Monday, May 17, 2010

~there's no ekscaping these common mispronunciations

some of these are more common than others, but the words that really get me (in an engineering atmosphere) are 'acrost' and 'heighth'.

the etymology of the fake word 'heighth' is not too hard to imagine as several dimension qualifiers follow a similar pattern:

deep -> depth; wide -> width; long -> length; yet high -> height?

it would make some sense if height had an 'h' on the end, but it does not.

acrost is more difficult to pin down. the correct word to use is across and my theory is that the past tense of 'cross' in the example sentence 'we crossed the river' gets applied to across (i.e. 'we went acrossed the river') and it is pronounced as acrost.

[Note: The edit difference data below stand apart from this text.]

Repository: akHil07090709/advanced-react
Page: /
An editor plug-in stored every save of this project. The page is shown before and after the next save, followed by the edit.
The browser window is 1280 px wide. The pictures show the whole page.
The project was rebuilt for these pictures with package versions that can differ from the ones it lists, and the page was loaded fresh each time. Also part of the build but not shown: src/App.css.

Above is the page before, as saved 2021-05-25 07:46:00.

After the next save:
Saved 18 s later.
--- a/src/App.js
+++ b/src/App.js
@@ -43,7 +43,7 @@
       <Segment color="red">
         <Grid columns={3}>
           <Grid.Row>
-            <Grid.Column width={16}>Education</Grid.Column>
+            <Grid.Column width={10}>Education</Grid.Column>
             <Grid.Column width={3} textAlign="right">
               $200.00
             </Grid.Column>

several language blogs point out that this word has been in use for centuries (this is their proof that it is a real word) by high profile writers like mark twain and john steinbeck. i disregard these examples because the authors (in the adventures huckleberry finn and the grapes of wrath, respectively) are purposely using poor grammar from the voice of the narrator.

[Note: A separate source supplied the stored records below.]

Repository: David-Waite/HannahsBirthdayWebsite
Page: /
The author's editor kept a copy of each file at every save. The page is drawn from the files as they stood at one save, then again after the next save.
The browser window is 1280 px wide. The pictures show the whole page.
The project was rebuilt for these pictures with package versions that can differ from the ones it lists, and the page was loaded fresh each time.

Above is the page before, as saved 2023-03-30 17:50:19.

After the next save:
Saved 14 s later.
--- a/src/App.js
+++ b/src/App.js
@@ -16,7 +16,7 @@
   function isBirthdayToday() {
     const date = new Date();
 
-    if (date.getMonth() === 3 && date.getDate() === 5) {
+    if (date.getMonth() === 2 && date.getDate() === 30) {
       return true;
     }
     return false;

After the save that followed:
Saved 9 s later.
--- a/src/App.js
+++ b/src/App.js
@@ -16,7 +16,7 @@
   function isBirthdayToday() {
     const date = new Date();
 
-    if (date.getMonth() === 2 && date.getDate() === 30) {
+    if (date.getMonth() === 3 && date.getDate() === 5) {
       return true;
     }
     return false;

merriam-webster online has an entry listed for acrost, but it is not available unless you have a premium account, and my trusty hardcopy has no listing for acrost.

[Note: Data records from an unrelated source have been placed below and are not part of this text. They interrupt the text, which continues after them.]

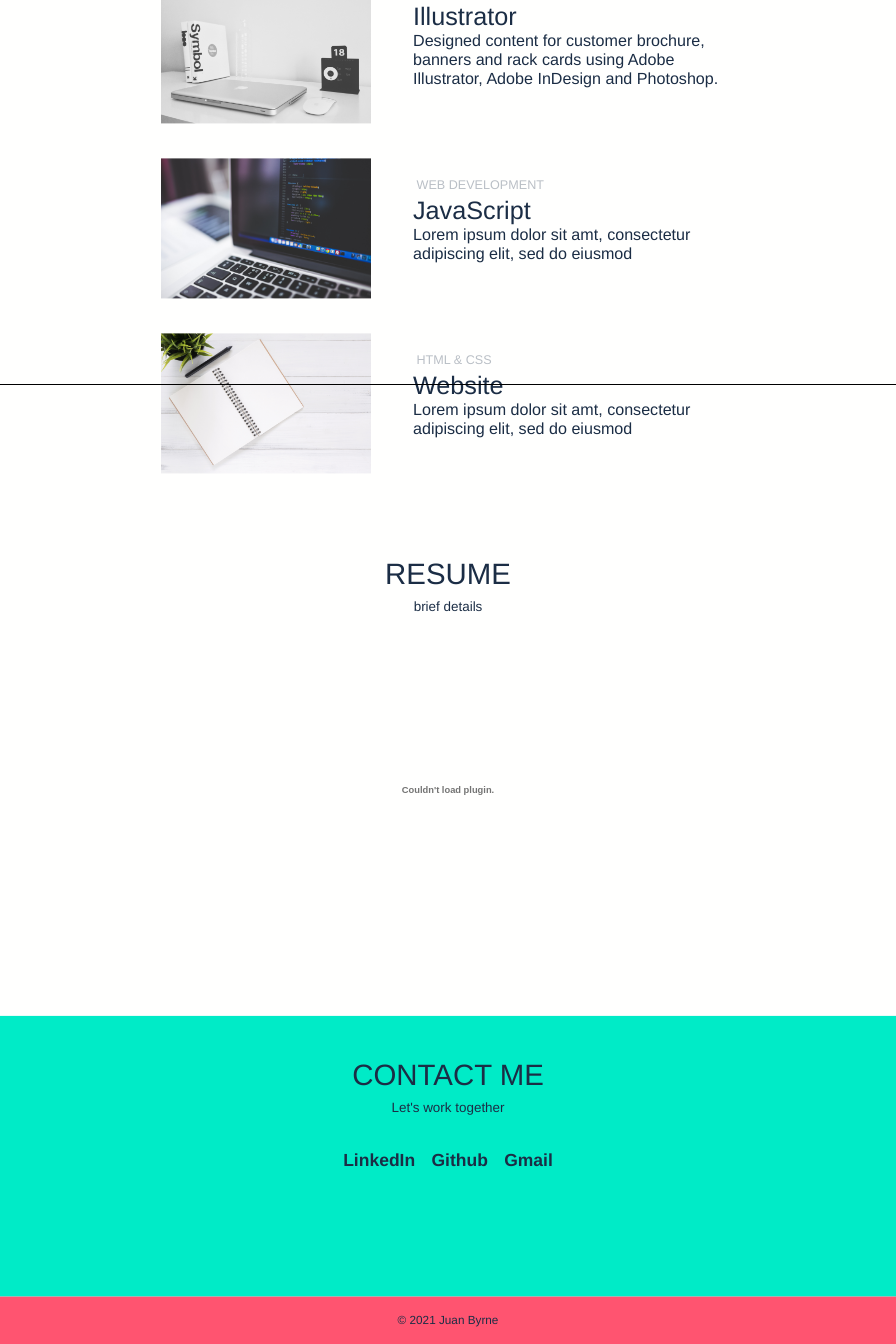
Repository: jb150524/JB-Portfolio
Page: index.html
An editor plug-in stored every save of this project. The page is shown before and after the next save, followed by the edit.
The browser window is 1280 px wide. The pictures show the part of the page from y = 2356 to 4276 px (the page is 4276 px tall before and 3976 px after), at 70% of full size.
Some icons come from a web library that is not loaded, so they are not drawn.

Above is the page before, as saved 2021-07-28 00:15:37.

### index.html
<!DOCTYPE html>
<!-- saved from url=(0053)file:///Users/jja/FullStack_HW/juanwebsite/index.html -->

    <html lang="en"><head><meta http-equiv="Content-Type" content="text/html; charset=UTF-8">

    <meta http-equiv="X-UA-Compatible" content="IE=edge">
    <meta name="viewport" content="width=device-width, initial-scale=1.0">

    <!-- CSS style sheet -->
    <link rel="stylesheet" href="style.css">



    <title>Juan's Portfolio</title>
    </head>

    <body>
    <header>
      <nav class="top-nav">
       <ul class="nav-list">
       <li>
       <a href="file:///Users/jja/FullStack_HW/juanwebsite/index.html">Home</a>
       <a href="file:///Users/jja/FullStack_HW/juanwebsite/index.html#about">About</a>
       <a href="file:///Users/jja/FullStack_HW/juanwebsite/index.html#portfolio">Portfolio</a>
       <a href="file:///Users/jja/FullStack_HW/juanwebsite/index.html#resume">Resume</a>
       <a href="file:///Users/jja/FullStack_HW/juanwebsite/index.html#contact">Contact</a>
       </li>
      </ul>
      </nav>

    <div class="main">
      <div class="landing-text">
        <h1>JuanByrne</h1>
        <h6>Graphic Designer and Web Developer</h6>
      </div>
    </div>
    </header>

    <section class="about" id="about">
      <div class="container">
          <a class="about-details">
        <div class="about-heading">
          <h1>About</h1>
          <h6>Myself</h6>
        </div>
        <p>
        I'm a Graphic Designer trying to become a full stack developer. I am from Guadalajara, Mexico. I was born in Mexico, but at a young age I moved to the USA. One of my favorite hobbies is playing competative soccer. Playing soccer has taught me perseverance, how to be a team player, and most importantly how to lose. I currently live in Wayne, Pennsylvania, but have previously lived in Guadalajara, Mexico and Orange County, California. I want to become a web developer because I want to learn a skill that motivates me and pushes me to try new things. I am excited about web developing and want a career that gives me a spark, like I get when I play soccer, with competitiveness, passion, and the belief that I can succeed.
        </p>
          </a>
      </div>
    </section>
      <a class="about-details">
        <section class="experience" id="experience">
            <div class="container">
              <div class="section-heading">
                <h1>Experience</h1>
                <h6>What I can do for you</h6>
              </div>
        <div class="my-skills">
          <div class="skills" ="">
           <div class="icon-container">
            <i class="fas fa-code"></i>
          </div>
            <h1>Graphic Designer</h1>
            <p>
            I'm a Graphic Designer with 2 years of experience working in the advertising industry. Possesses a high degree of competence using programs such as Adobe Photoshop, InDesign, and HTML & CSS.
            </p>
        </div>

        <div class="skills">
          <div class="icon-container">
            <i class="fas fa.codse"></i>
          </div>
            <h1>Web Development</h1>
            <p>
            Learning to become a Web developer and to sharpen my skills. I have a great understanding in Javascript and HTML & CSS.
            </p>
          </div>
        </div>
        </div>
      </section>
    </a>

      <section class="portfolio" id="portfolio"><a class="about-details"></a>
        <div class="container"><a class="about-details">
          <div class="section-heading">
            <h1>Portfolio</h1>
            <h6>View my recent work</h6>
            </a>
            </div>
          </div>
          <div class="portfolio-item"><a class="about-details">
            <div class="portfolio-img has-margin-right">
              <img src="images/desk.jpg" alt="">
            </a>
            </div>
              </a><div class="portfolio-description"><a class="about-details">
              <h6>Graphic Designer</h6>
              <h1>Illustrator</h1>
              <p>
              Designed content for customer brochure, banners and rack cards using Adobe Illustrator, Adobe InDesign and Photoshop.
              </p>
            </a><a href="file:///Users/jja/FullStack_HW/juanwebsite/index.html#" class="cta"> View Details</a>
        </div>
        </div>
        <div>

     <div class="portfolio-item">
          <div class="portfolio-img has-margin-right">
            <img src="images/laptop.jpg" alt="">
            </div>
            <div class="portfolio-description">
            <h6>Web Development</h6>
            <h1>JavaScript</h1>
            <p>
            Lorem ipsum dolor sit amt, consectetur adipiscing elit, sed do eiusmod
            </p>
            <a href="file:///Users/jja/FullStack_HW/juanwebsite/index.html#" class="cta"> View Details</a>
            </div>
        </div>

      <div>
          <div class="portfolio-item">
            <div class="portfolio-img has-margin-right">
              <img src="images/notebook.jpg" alt="">
              </div>
              <div class="portfolio-description">
              <h6>HTML & CSS</h6>
              <h1>Website</h1>
              <p>
              Lorem ipsum dolor sit amt, consectetur adipiscing elit, sed do eiusmod
              </p>
              <a href="file:///Users/jja/FullStack_HW/juanwebsite/index.html#" class="cta"> View Details</a>
            </div>
          </div>
      </div>
    </section>

    <section class="resume" id="resume">
      <div class="container">
        <div class="section-heading">
        <h1>Resume</h1>
        <h6>brief details</h6>
        <embed src="JByrne Resume 2021 FINAL.pdf" type="application/pdf" width="55%" height="400px" />
        <!-- <input type="button" value="Download!"> -->
        </div>
        </div>

    <section class="contact" id="contact">
        <div class="container">
          <div class="section-heading">
          <h1>Contact Me</h1>
          <ul>
          <li>
          <h6>Let's work together</h6>
          <a href="file:///Users/jja/FullStack_HW/juanwebsite/www.linkedin.com/in/juan-byrne-43869ab7">LinkedIn</a>
          <a href="https://github.com/jb150524">Github</a>
          <a href="file:///Users/jja/FullStack_HW/juanwebsite/juan1505@gmail.com">Gmail</a>
          </li>
          </ul>
        </div>
       </div>
    </section>

    <footer class="copyright">
      <div class="up" id="up">
       <i class="fas fa-chevron-up"></i>
      </div>
      <p>© 2021 Juan Byrne</p>
    </footer>
  </section>

   <!-- adding icons -->
   <script src="https://fontawesome.com/v5.15/icons/code?style=solid" crossorigin="anonymous"></script>

</body>
</html

### style.css
/* Start global*/

* {
    margin: 0;
    padding: 0;
    box-sizing: border-box;
}

html {
    font-size: 12px;
    font-family: Helvetica, sans-serif;
    /* color: rgb(255, 255, 255); */
}

body {
    width: 100%;
    height: 100%;
    background-color: #fffffe;
    background-size: cover;
}

section {
    padding: 60px 0;
}

h6 {
    color: #1b2d45;
    margin: 5px;
}

a {
    text-decoration: none;
    color: #1b2d45;
}

p {
   font-size: 23px;
   font-weight: 300;
   color: #1b2d45;
}



img {
    max-width: 100%;
    height: auto;
}

.main {
    padding: 16px;
    margin-top: 30px;
    height: 1500px; /* Used in this example to enable scrolling */
  }

/* Start reusable*/

.container {
    width: 50%;
    max-width: 120rem;
    height: 100%;
    margin: 0 auto;
    position: relative;
}

.container-details p {
    font-size: 200px;
    padding: 35px;
}

.section-heading {
    text-align: center;
    margin-bottom: 10rem;
}

.section-heading h1 {
    font-family: major mono display, Helvetica, sans-serif;
    font-size: 3.5rem;
    color: #1b2d45;
    text-transform: uppercase;
    font-weight: 300;
    position: relative;
    margin-bottom: 1rem;
}

.section-heading h1::before,
.section-heading h1::after {
    content: "";
    position: absolute;
    bottom: -.5rem;
    left: 50%;
    transform: translateX(-59%);
    background: color #fff8e8;
}

.section-heading h1::before {
    width: 10rem;
    height: 3px;
    border-radius: .8rem;
}

.section-heading h1::after {
    height: 1.5rem;
    border-radius: .100%;
    bottom: 1rem;
}

.section-heading h6 {
    font-size: 1.6rem;
    font-weight: 300;
    margin-bottom: 50px;
}

.has-margin-right {
    margin-right: 5rem;
}
/* End reusable*/

/* Start header*/
header {
    width: 100%;
    height: 100vh;
}

.nav-list {
    z-index: 2;
    top: 0;
    background:#00ebc7;
    overflow: hidden;
    font-size: 35px;
    font-family: major mono display;
    margin: 0;
    padding: 20px;
    position: fixed;
    list-style: none;
    width: 100%;
    display: flex;
    justify-content: center;
    align-items: flex-start;
    text-decoration: none;
}

li {
    margin: 0;
    list-style: none;
}

.nav-link {
    font-family: Arial, Helvetica, sans-serif;
    font-size: 15px;
    padding: 5px;
}

.nav-link:hover,
.nav-ink:focus {
    background: linear-gradient(to top, #5725b3, #9e91e9 );
    -webkit-background-clip: text;
    -webkit-text-fill-color: transparent;

}

.landing-text{
    position: absolute;
    top: 50%;
    left: 50%;
    transform: translate(-50%, -50%);
    width: 100%;
    text-align: center;
    z-index: 1;
}

.landing-text h1 {
    font-size: 150px;
    font-family: major mono display, Helvetica, sans-serif, Helvetica, sans-serif;
    background: linear-gradient(to top, #110202, #000000 );
    -webkit-background-clip: text;
    -webkit-text-fill-color: transparent;
    padding: 1rem;
    user-select: none;

}

.landing-text h6 {
    font-size: 2rem;
    font-weight: 300;
}
/* End header*/

.about .container {
    display: flex;
    align-items: center;
    justify-content: center;
}

.about-heading {
    text-align: center;
    text-transform: uppercase;
    line-height: 10px;
    margin-bottom: 6rem;
}

.about-heading h1 {
    font-size: 10rem;
    opacity: .3;
    font-family: major mono display;
}

.about-heading h6 {
    font-size: 2rem;
    font-weight: 300;
}

/* .about-container p {
   font-size: 50px;
} */

.profile-img {
    max-width: 100%;
    display: inline-block;
}

/* Start services*/

.my-skills {
    display: grid;
    grid-template-columns: repeat(auto-fit, minmax(25rem, 1fr));
    grid-gap: 2.5rem;
    text-align: center;
}

.skills p {
    padding: 15px 5px 5px 5px;
    text-align: left;
}

.skills h1 {
    text-transform: uppercase;
    letter-spacing: 2px;
    margin: 2rem -2px 2rem 0;
}

.icon-container {
    width: 10rem;
    height: 10rem;
    border: 2px solid #1b2d45;
    background-color: #00ebc7;
    margin-bottom: 2rem;
    display: inline-block;
}

.icon-container i {
    color:#1b2d45;
    font-size: 5rem;
    margin: auto;
}
/* End services*/

/* Start portfolio*/

.portfolio-item {
    display: flex;
    align-items: end;
    justify-content: center;
    flex-direction: row;
    flex-wrap: wrap;
    align-content: stretch;
    margin-bottom: 50px;

}
.portfolio-img {
    width: 300px;
    height: 200px;
    background-size: 100%;
}

.portfolio-item:last-child {
    margin: 0;
}

.portfolio-description {
    flex: .5;
    color: #1b2d45;

}

.portfolio-description h1 {
    font-size: 3rem;
    font-weight: 300;
    margin: 1px 0;
    display: contents;
}

.portfolio-description h6 {
    font-size: 1.5rem;
    text-transform: uppercase;
    font-weight: 300;
    opacity: 0.3;
}

.portfolio-description .cta {
    display: inline-block;
    margin-top: 2.5rem;
    font-size: 1.5rem;
    text-transform: uppercase;
    color: #fffffe;
    transition: color 650ms;
}

.portfolio-description .cta:hover {
    color: #2f67cd;
}
/* End portfolio*/


/*Star contact*/

.contact {
    background-color:#00ebc7;
}

.contact a {
    font-weight: bold;
    margin: 10px;
    margin-top: 20px;
    padding: 15px 0;
    text-align: center;
    font-size: 25px;
}

/*End contact*/

/*Star footer*/

.copyright {
    width: 100%;
    text-align: center;
    background-color:#ff5470;
    padding: 2rem 0;
    position: absolute;
    display: block;
}

/* .up {
    position: absolute;
    width: 5rem;
    height: 5rem;
    background-color: burlywood;
    top: -2.5rem;
    right: 5rem;
    border-radius: 100%;
    display: flex;
    animation: pulse 2s infinite;
    cursor: pointer;
}

.up i {
    color: navy;
    font-size: 2rem;
    margin: auto;
} */

.copyright p {
    font-size: 1.4rem;
}
/*End footer*/

/*Start Button animation*/

@keyframes pulse {
    0%{
        box-shadow: 0 0 0 0 rgba(253, 87, 191, 0.99);
    }
    70%{
        box-shadow: 0 0 0 2rem rgba(253, 87, 191, 0);
    }
    100%{
        box-shadow: 0 0 0 0 rgba(253, 87, 191, 0);
    }
}
/*End Button animation*/

/*Start media queries*/

@media screen and (max-width: 768px) {
    body {
        background-color: #fffffe;
        background-size: cover;
    }

    .landing-text h1 {
        font-size: 70px;
    }

    .landing-text h6 {
        font-size: 1.7rem;
    }

    .nav-list {
        font-size: 15px;
    }

    li {
        margin: 2rem 0;
    }

    .nav-ink {
        font-size: 4.5rem;
    }

    .about-heading {
        font-size: 15px;
    }

    .section-heading h1 {
        font-size: 3rem;
    }

    .about-details .nav-list {
        flex-direction: initial;
    }

    .about-details li {
        font-size: 10px;
        margin: 0 2rem;
    }

@media screen and (max-width: 600px) {

    .landing-text h1 {
        font-size: 8rem;
    }

    .landing-text h6 {
        font-size: 1.4rem;
    }

    .nav-link {
        font-size: 3.5rem;
    }

    .profile-img {
        margin-top: 0 0 7rem 0;
    }

    .portfolio-item {
        flex-direction: column;
    }

    .portfolio-img {
        margin: 0 0 2rem 0;
        order: 1;
    }

    .portfolio-description {
        margin: 0;
        order: 2;
    }

    form {
        width: 100%;
    }

    .up {
        right: 2rem;
    }
}
/*End media queries*/

After the next save:
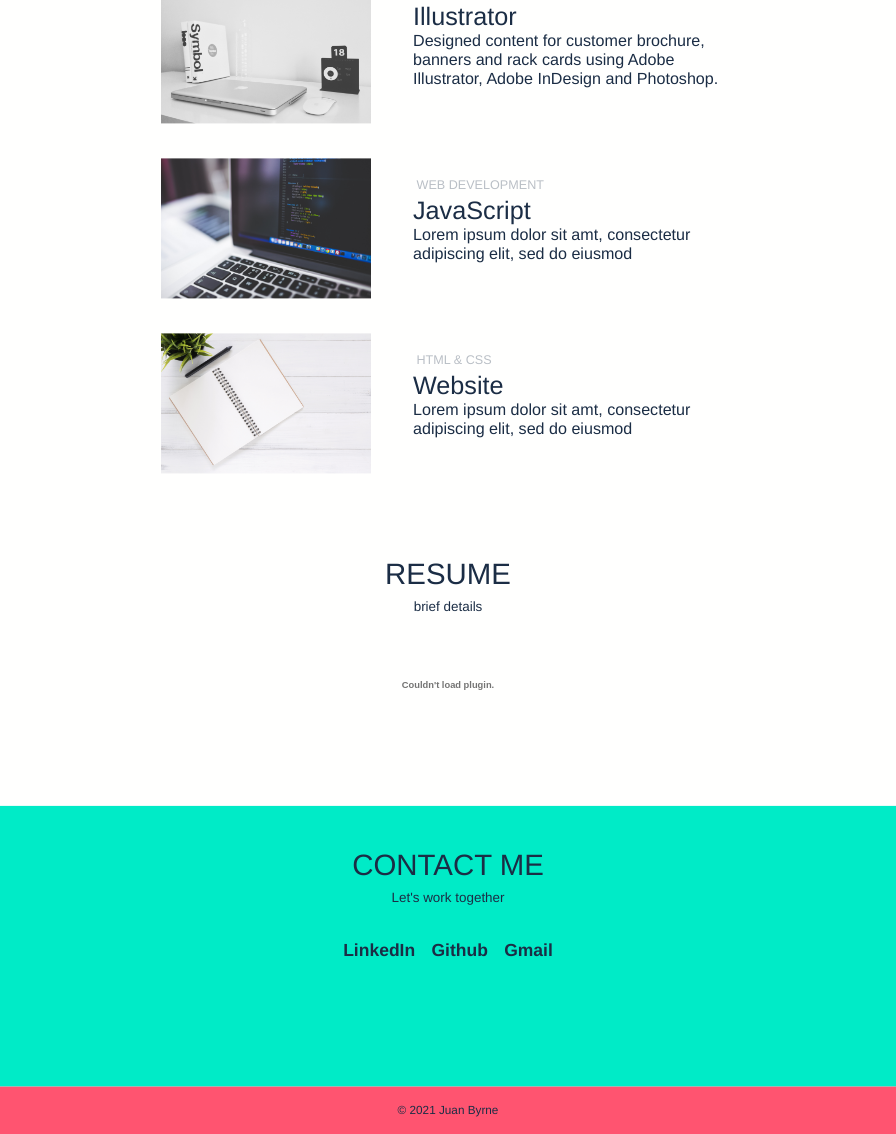
Saved 22 min 49 s later.
--- a/index.html
+++ b/index.html
@@ -139,12 +139,12 @@
     <section class="resume" id="resume">
       <div class="container">
         <div class="section-heading">
-        <h1>Resume</h1>
-        <h6>brief details</h6>
-        <embed src="JByrne Resume 2021 FINAL.pdf" type="application/pdf" width="55%" height="400px" />
-        <!-- <input type="button" value="Download!"> -->
+          <h1>Resume</h1>
+          <h6>brief details</h6>
+          <embed src="JByrne Resume 2021 FINAL.pdf" type="application/pdf" width="55%" height="100px" />
+          <!-- <input type="button" value="Download!"> -->
         </div>
-        </div>
+      </div>
 
     <section class="contact" id="contact">
         <div class="container">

here is my list of some other chronically mispronounced words:
  • else/eltse
  • nuclear/nucular
  • both/bolth
  • supposedly/supposibly
  • drowning/drownding
those with phantom x's or other x trouble:
  • espresso/expresso
  • especially/ekspecially
  • exit/eggzit
  • asterisk/asterix
and several with mispronounced vowels:
  • pillow/pellow
  • milk/melk
what common mispronunciations drive you nuts?

1 comment:

  1. I had a college professor who loved the phantom X. Several times through her daily lecture she would say "excetra" in lieu of "et cetera."